As I graced the stage, there was a part of me that was nervous because during my semi-nervous breakdown I was not getting up early as much, and didn’t feel as sharp. Stepping behind the mic, I heard the voice of my old friend Barry Lawrence, the one who had literally been my big brother from a different mother. Yes, poor Barry. The one who should have been on Letterman but drank and coked his way out of a promising comedy career. Calling me from the past, Barry’s voice whispered, “Just be yourself and the jokes will come, April.”
Yes the memo to be myself again. Yes, myself. Not the girl on TV, the one fans recognized with her puppets, or the too smart feminist who somehow published a book. Yes, myself, not this idiotic persona I had adopted as I saw some success. Yes, myself, not this desperate neurotic who had to prove to the world she deserved to be a working performer. They didn’t hire me because they made a mistake. My audiences didn’t laugh just to be nice. I deserved what I was getting because I was hard working and talented. At that moment, I decided I didn’t have to prove anything to anyone anymore. And I began to riff and got a laugh. The rest of the set rocked, and so did all my fellow comedians.
When I got offstage, I was greeted by my comedy peers. I felt like I was a part of a community again, and not some outsider. Sure, the jealousy and politics had poisoned what I loved, but I had let it. When I got offstage, I spoke to some friends of mine. We had all done a talking head video shoot for a television program the week before. One friend, Sarafina, told me they had spoken about how funny I was after I left. This was a feather in my cap and made my night. Mind you this was after finding out I had a surprise royalty check in the mail that morning from my book.
Yes, this video shoot was last Friday when I had stumbled across my old college notes. My teacher Laura Steinberg was right. It’s amazing what happens when you breathe, relax your brow, and don’t mug at the audience. When you are where your feet are, anything is possible.
As I thought of Laura I thought of Michael Roy, my movement teacher from Australia and an ex-Merce Cunningham dancer. He had told me during my school days I would do well because I was both “gorgeous and hysterical.” Michael had reminded us that we only got one body, and so it was our job to take care of it. The man had always given me “A’s,” but if he could see me now he would give me a big old “F” for fail on that basic life test.
After Michael Roy came the thought of my actor ex, Ben. Before doing New York, Ben had done Chicago. While a spoiled trust fund idiot, Ben said one thing that stuck with me, “You picked the hardest profession there is. You have enough against you.
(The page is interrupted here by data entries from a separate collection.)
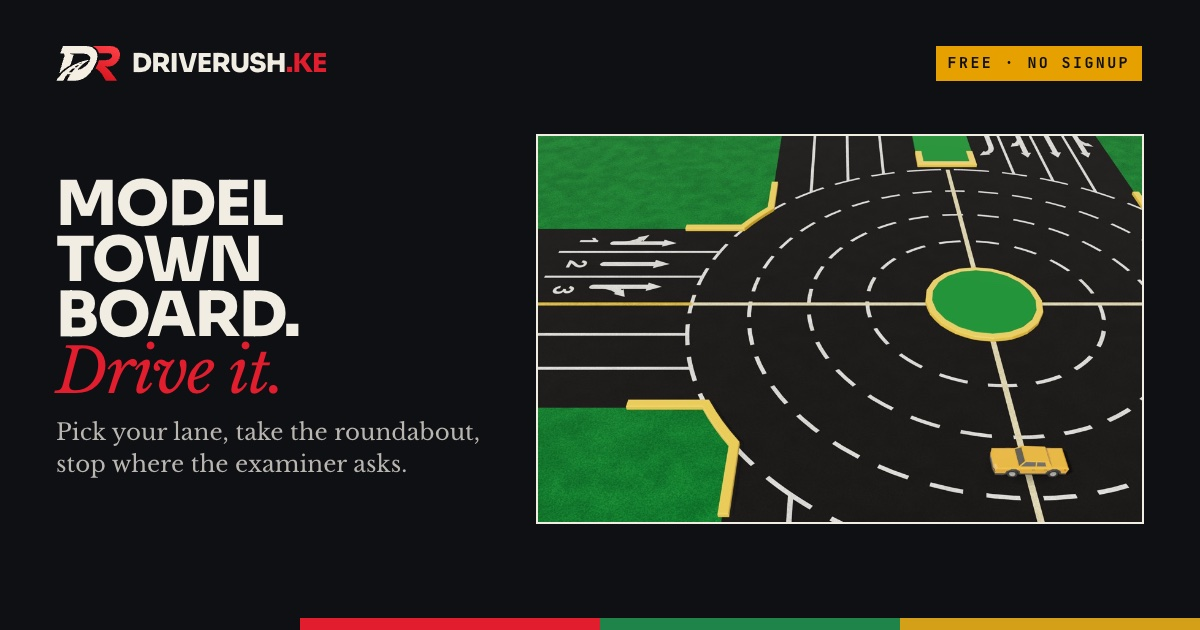
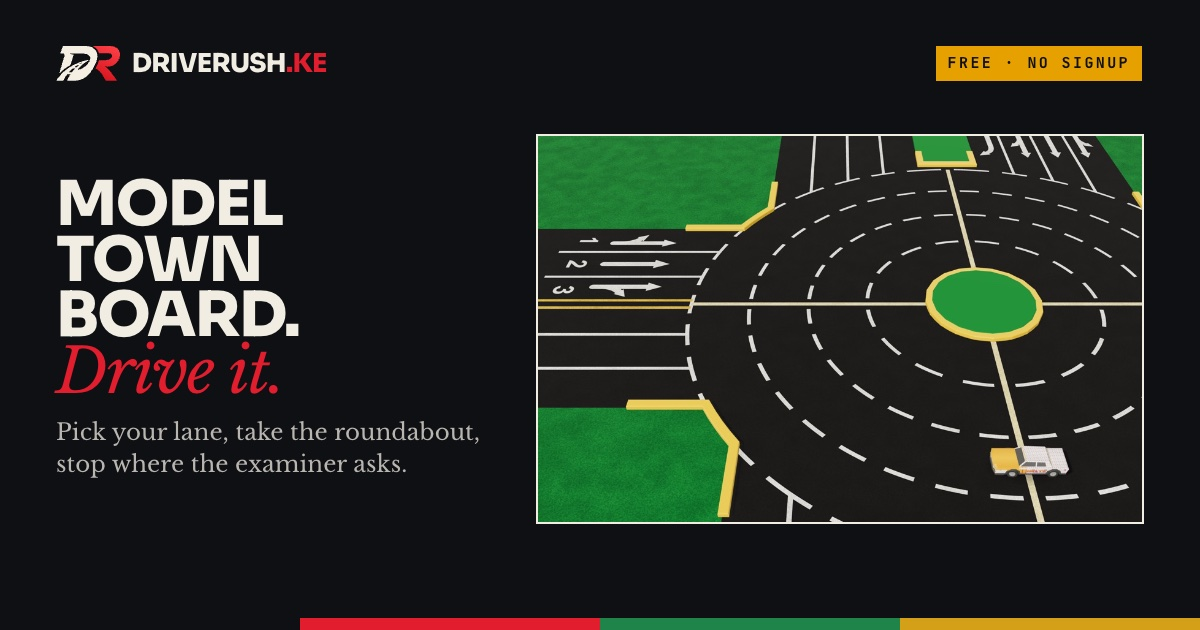
feat: Heltz everywhere: the default school, and on the board's pictures
Heltz Driving Academy is the board's only school for now (owner), so it
is also the fallback school, and the board's thumbnail and its link
preview now show the learner's car in Heltz's paint.

diff --git a/app/lib/board/sponsors.ts b/app/lib/board/sponsors.ts
@@ -76,8 +76,11 @@ export const SPONSORS: readonly Sponsor[] = [
   },
 ];
 
-/** The school everyone sees when no other is picked. None chosen yet. */
-export const DEFAULT_SPONSOR: string | null = null;
+/**
+ * The school everyone sees when no other is picked: Heltz, the board's only
+ * school for now (owner, 2026-11-21).
+ */
+export const DEFAULT_SPONSOR: string | null = "heltz";
 
 export function sponsorById(id: string | null | undefined): Sponsor | null {
   if (!id) return null;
Don’t give yourself anymore problems.”
Here I was, thinking I had come so far when really I wasn’t so far from the same mess I was when I was a little fireball starting her journey. Maybe the little fireball wasn’t all bad, she got me this far and she proved a lot of dissenters wrong. That same little fireball grew into a working performer and published novelist. Not many of her naysayers have the same bragging rights. Not to mention a lot of her old teachers are proud when she tells them she is a working performer. They might question why she speaks in third person, but she knows she had a lot of people cheering for her and still does.
Being a working artist is a gift, and so was turning 30. I know I am finally hitting my stride after an arduous climb and a lot of hard work. To keep on track, I am becoming educated about nutrition and am painstakingly eating sensibly. I am accepting things don’t happen when I want. Maybe it’s why I am a puppeteer and writer, it gives me my control fix. However, when one receives a gift they should say thank you. So I thank the universe by eating well, getting plenty of rest, and taking care of my body.
Somewhere, an old studio teacher of mine, probably Rob who taught Thai Chi, is laughing and saying, “Ahhhh grasshopper.”